While industry groups applaud the Labor Department’s recent decision to seek a delay of the January compliance date for its fiduciary rule by 18 months, they say such an extension comes with its own set of problems.
The ERISA Industry Committee told Labor in a Wednesday comment letter that while ERIC supports a delay, “uncertainty as to plan fiduciaries’ obligations to monitor service providers’ adherence to the rule has caused some plan fiduciaries to consider directing substantial resources toward compliance costs rather than toward providing benefits,” an outcome ERIC suspects is not consistent with the department’s intention in implementing the rule.
The group, which advocates for large employers on health, retirement and compensation public policies, asked Labor for “clear guidance on how plan fiduciaries can satisfy this duty to monitor that will allow them to channel the appropriate resources needed, and not more, toward this monitoring obligation.”
Will Hansen, senior vice president of retirement policy for ERIC, told ThinkAdvisor on Thursday that Labor’s plan to extend the transition period from Jan. 1, 2018, to July 1, 2019, will also postpone additional guidance from Labor “on how a plan sponsor should properly monitor the fiduciary obligations of a recordkeeper that is now providing rollover and other investment advice to plan participants,” activities that prior to June 9, when the rule’s Impartial Conduct Standards kicked in, “were not necessarily deemed a fiduciary level event.”

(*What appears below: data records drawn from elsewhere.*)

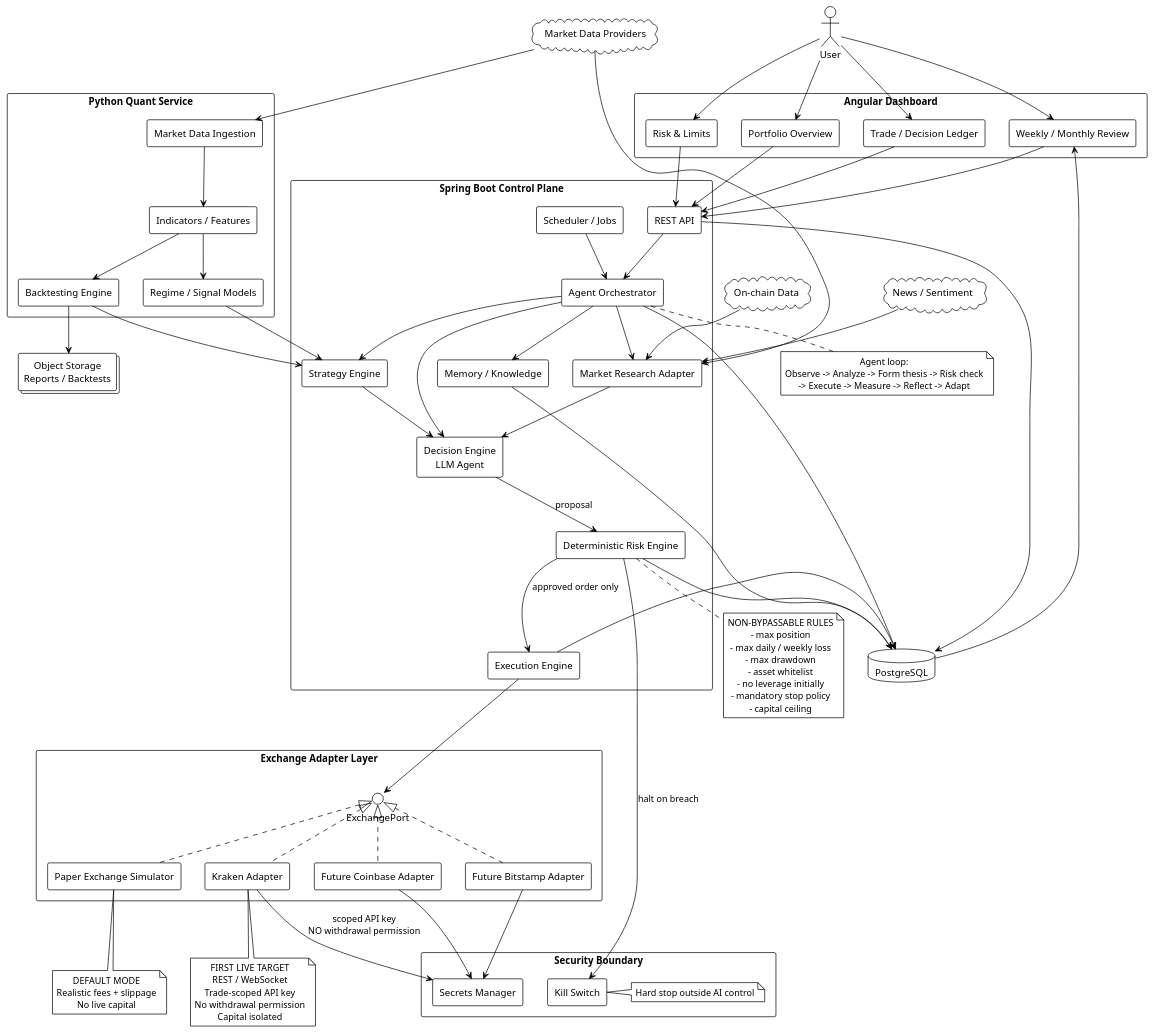
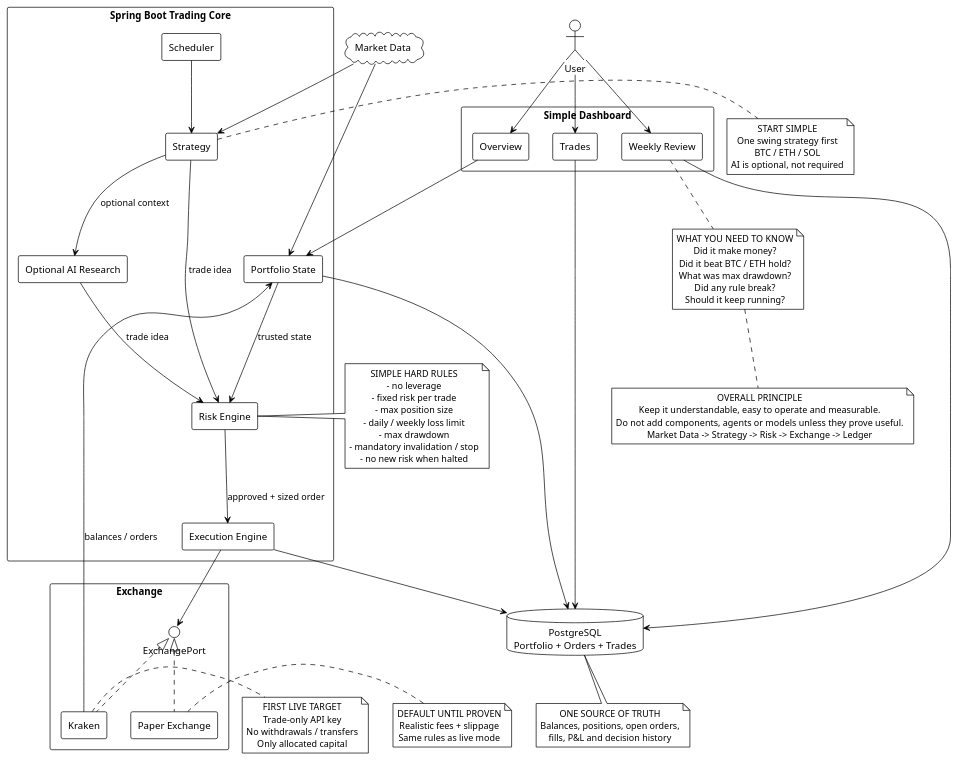
Before and after one commit to Elipkm/sari-cool-mirror: the diagram in docs/architecture.puml, drawn with PlantUML.

Commit message:
Simplify architecture around practical trading core

```diff
--- a/docs/architecture.puml
+++ b/docs/architecture.puml
@@ -1,140 +1,109 @@
 @startuml
 !theme plain
 skinparam shadowing false
 skinparam packageStyle rectangle
 skinparam componentStyle rectangle
 skinparam defaultTextAlignment center
 
 actor User
 
-package "Angular Dashboard" {
-  [Portfolio Overview] as Dashboard
-  [Trade / Decision Ledger] as LedgerUI
-  [Risk & Limits] as RiskUI
-  [Weekly / Monthly Review] as ReviewUI
+package "Simple Dashboard" {
+  [Overview] as Overview
+  [Trades] as TradesUI
+  [Weekly Review] as Review
 }
 
-package "Spring Boot Control Plane" {
-  [REST API] as API
-  [Agent Orchestrator] as Orchestrator
-  [Market Research Adapter] as Research
-  [Decision Engine\nLLM Agent] as Decision
-  [Strategy Engine] as Strategy
-  [Deterministic Risk Engine] as Risk
+package "Spring Boot Trading Core" {
+  [Scheduler] as Scheduler
+  [Strategy] as Strategy
+  [Optional AI Research] as AI
+  [Risk Engine] as Risk
   [Execution Engine] as Execution
-  [Memory / Knowledge] as Memory
-  [Scheduler / Jobs] as Scheduler
+  [Portfolio State] as Portfolio
 }
 
-package "Python Quant Service" {
-  [Market Data Ingestion] as Ingest
-  [Indicators / Features] as Indicators
-  [Backtesting Engine] as Backtest
-  [Regime / Signal Models] as Models
+database "PostgreSQL\nPortfolio + Orders + Trades" as DB
+cloud "Market Data" as Market
+
+package "Exchange" {
+  interface ExchangePort
+  [Paper Exchange] as Paper
+  [Kraken] as Kraken
 }
 
-database "PostgreSQL" as DB
-collections "Object Storage\nReports / Backtests" as Storage
+User --> Overview
+User --> TradesUI
+User --> Review
+Overview --> Portfolio
+TradesUI --> DB
+Review --> DB
 
-cloud "Market Data Providers" as MarketData
-cloud "News / Sentiment" as News
-cloud "On-chain Data" as Onchain
-
-package "Exchange Adapter Layer" {
-  interface ExchangePort
-  [Paper Exchange Simulator] as Paper
-  [Kraken Adapter] as Kraken
-  [Future Coinbase Adapter] as Coinbase
-  [Future Bitstamp Adapter] as Bitstamp
-}
-
-package "Security Boundary" {
-  [Secrets Manager] as Secrets
-  [Kill Switch] as Kill
-  note right of Kill
-    Hard stop outside AI control
-  end note
-}
-
-User --> Dashboard
-User --> LedgerUI
-User --> RiskUI
-User --> ReviewUI
-
-Dashboard --> API
-LedgerUI --> API
-RiskUI --> API
-ReviewUI --> API
-
-API --> Orchestrator
-Scheduler --> Orchestrator
-Orchestrator --> Research
-Orchestrator --> Decision
-Orchestrator --> Strategy
-Orchestrator --> Memory
-Research --> Decision
-Strategy --> Decision
-Decision --> Risk : proposal
-Risk --> Execution : approved order only
-Risk --> Kill : halt on breach
+Scheduler --> Strategy
+Market --> Strategy
+Market --> Portfolio
+Strategy --> AI : optional context
+AI --> Risk : trade idea
+Strategy --> Risk : trade idea
+Portfolio --> Risk : trusted state
+Risk --> Execution : approved + sized order
 Execution --> ExchangePort
-
 ExchangePort <|.. Paper
 ExchangePort <|.. Kraken
-ExchangePort <|.. Coinbase
-ExchangePort <|.. Bitstamp
+Execution --> DB
+Portfolio --> DB
+Kraken --> Portfolio : balances / orders
 
-Kraken --> Secrets : scoped API key\nNO withdrawal permission
-Coinbase --> Secrets
-Bitstamp --> Secrets
-
-MarketData --> Research
-News --> Research
-Onchain --> Research
-MarketData --> Ingest
-Ingest --> Indicators
-Indicators --> Backtest
-Indicators --> Models
-Models --> Strategy
-Backtest --> Strategy
-
-API --> DB
-Orchestrator --> DB
-Risk --> DB
-Execution --> DB
-Memory --> DB
-Backtest --> Storage
-DB --> ReviewUI
-
-note bottom of Risk
-NON-BYPASSABLE RULES
-- max position
-- max daily / weekly loss
-- max drawdown
-- asset whitelist
-- no leverage initially
-- mandatory stop policy
-- capital ceiling
+note right of Strategy
+START SIMPLE
+One swing strategy first
+BTC / ETH / SOL
+AI is optional, not required
 end note
 
-note bottom of Paper
-DEFAULT MODE
-Realistic fees + slippage
-No live capital
+note right of Risk
+SIMPLE HARD RULES
+- no leverage
+- fixed risk per trade
+- max position size
+- daily / weekly loss limit
+- max drawdown
+- mandatory invalidation / stop
+- no new risk when halted
 end note
 
-note bottom of Kraken
-FIRST LIVE TARGET
-REST / WebSocket
-Trade-scoped API key
-No withdrawal permission
-Capital isolated
+note right of Paper
+DEFAULT UNTIL PROVEN
+Realistic fees + slippage
+Same rules as live mode
 end note
 
-note bottom of Orchestrator
-Agent loop:
-Observe -> Analyze -> Form thesis -> Risk check
--> Execute -> Measure -> Reflect -> Adapt
+note right of Kraken
+FIRST LIVE TARGET
+Trade-only API key
+No withdrawals / transfers
+Only allocated capital
+end note
+
+note bottom of DB
+ONE SOURCE OF TRUTH
+Balances, positions, open orders,
+fills, P&L and decision history
+end note
+
+note bottom of Review
+WHAT YOU NEED TO KNOW
+Did it make money?
+Did it beat BTC / ETH hold?
+What was max drawdown?
+Did any rule break?
+Should it keep running?
+end note
+
+note bottom
+OVERALL PRINCIPLE
+Keep it understandable, easy to operate and measurable.
+Do not add components, agents or models unless they prove useful.
+Market Data -> Strategy -> Risk -> Exchange -> Ledger
 end note
 
 @enduml
```
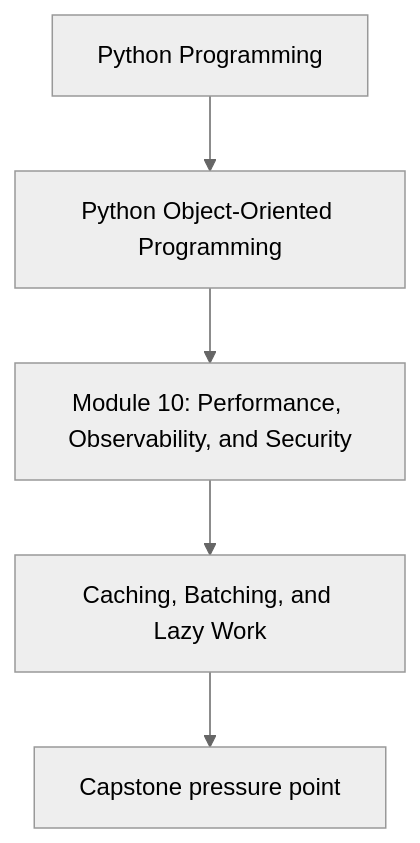
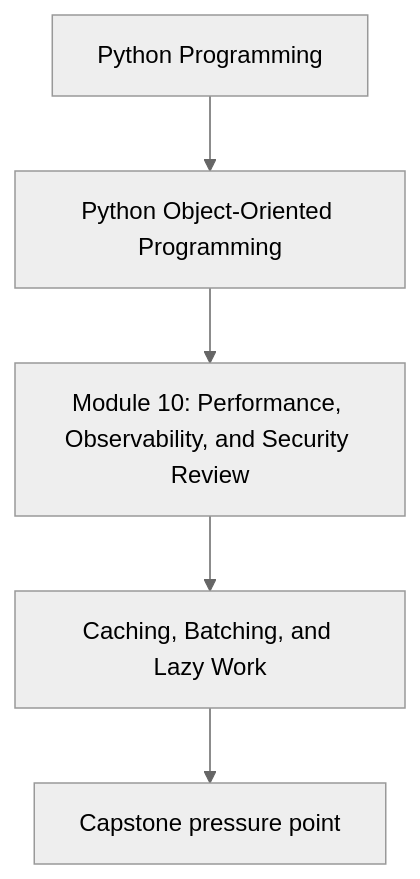
One commit to bijux/bijux-masterclass changed the first of 2 diagrams in programs/python-programming/python-object-oriented-programming/course-book/module-10-performance-observability-and-security/caching-batching-and-lazy-work.md. Above: the diagram before and after it, drawn with Mermaid (neutral theme). The commit also changed 241 other files, not shown here.

````diff
--- a/programs/python-programming/python-object-oriented-programming/course-book/module-10-performance-observability-and-security/caching-batching-and-lazy-work.md
+++ b/programs/python-programming/python-object-oriented-programming/course-book/module-10-performance-observability-and-security/caching-batching-and-lazy-work.md
@@ -7,7 +7,7 @@
 ```mermaid
 flowchart TD
   family["Python Programming"] --> program["Python Object-Oriented Programming"]
-  program --> module["Module 10: Performance, Observability, and Security"]
+  program --> module["Module 10: Performance, Observability, and Security Review"]
   module --> concept["Caching, Batching, and Lazy Work"]
   concept --> capstone["Capstone pressure point"]
 ```
````
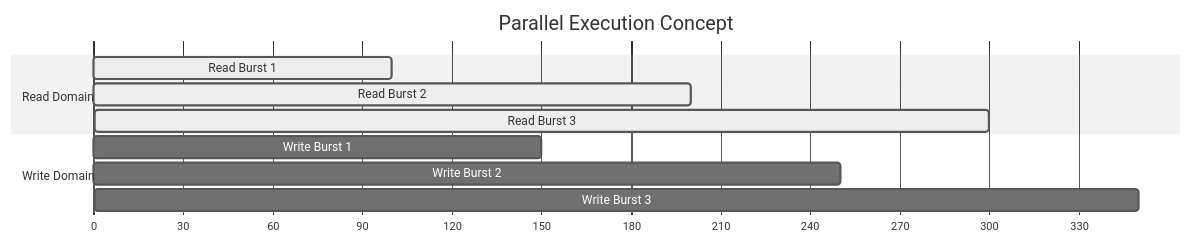
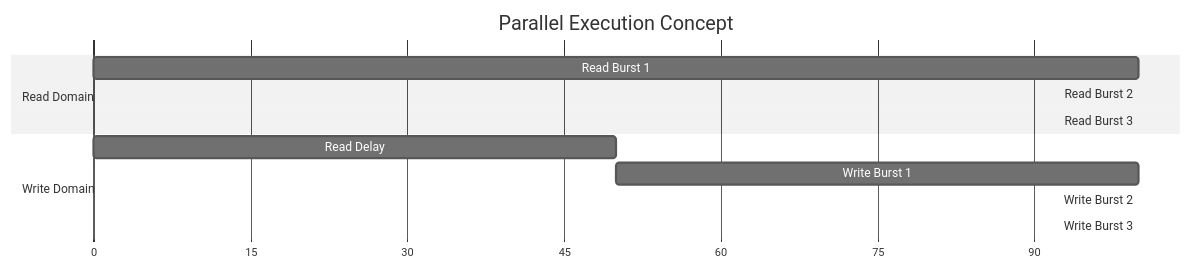
The second of 8 diagrams in doc/burst_master.md (bccha/quartus_project), drawn with Mermaid (neutral theme) before and after one commit. The commit also changed other lines of this file, not shown here.

Commit message:
Fix: Stagger Mermaid Gantt charts using 'after' keyword for correct timing visualization

````diff
--- a/doc/burst_master.md
+++ b/doc/burst_master.md
@@ -184,14 +185,15 @@
 ```mermaid
 gantt
     title Parallel Execution Concept
     dateFormat  X
     axisFormat %s
     section Read Domain
-    Read Burst 1    :active, r1, 0, 100
-    Read Burst 2    :active, r2, 100, 200
-    Read Burst 3    :active, r3, 200, 300
+    Read Burst 1    : r1, 0, 100
+    Read Burst 2    : r2, after r1, 100
+    Read Burst 3    : r3, after r2, 100
     section Write Domain
-    Write Burst 1   :w1, 50, 150
-    Write Burst 2   :w2, 150, 250
-    Write Burst 3   :w3, 250, 350
+    Read Delay      : m1, 0, 50
+    Write Burst 1   : w1, after m1, 100
+    Write Burst 2   : w2, after w1, 100
+    Write Burst 3   : w3, after w2, 100
 ```
````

Plan sponsors, Hansen said, want more guidance from Labor “on how to satisfy the new standards the rule [has] imposed on them with respect to monitoring activities of plan recordkeepers and other consultants.”
Beyond that guidance, ERIC asked that the department allow service providers to present an annual certification that they did not provide any fiduciary investment advice to plan participants in the past year; or an annual certification that they did so and that the advice satisfies all relevant fiduciary obligations.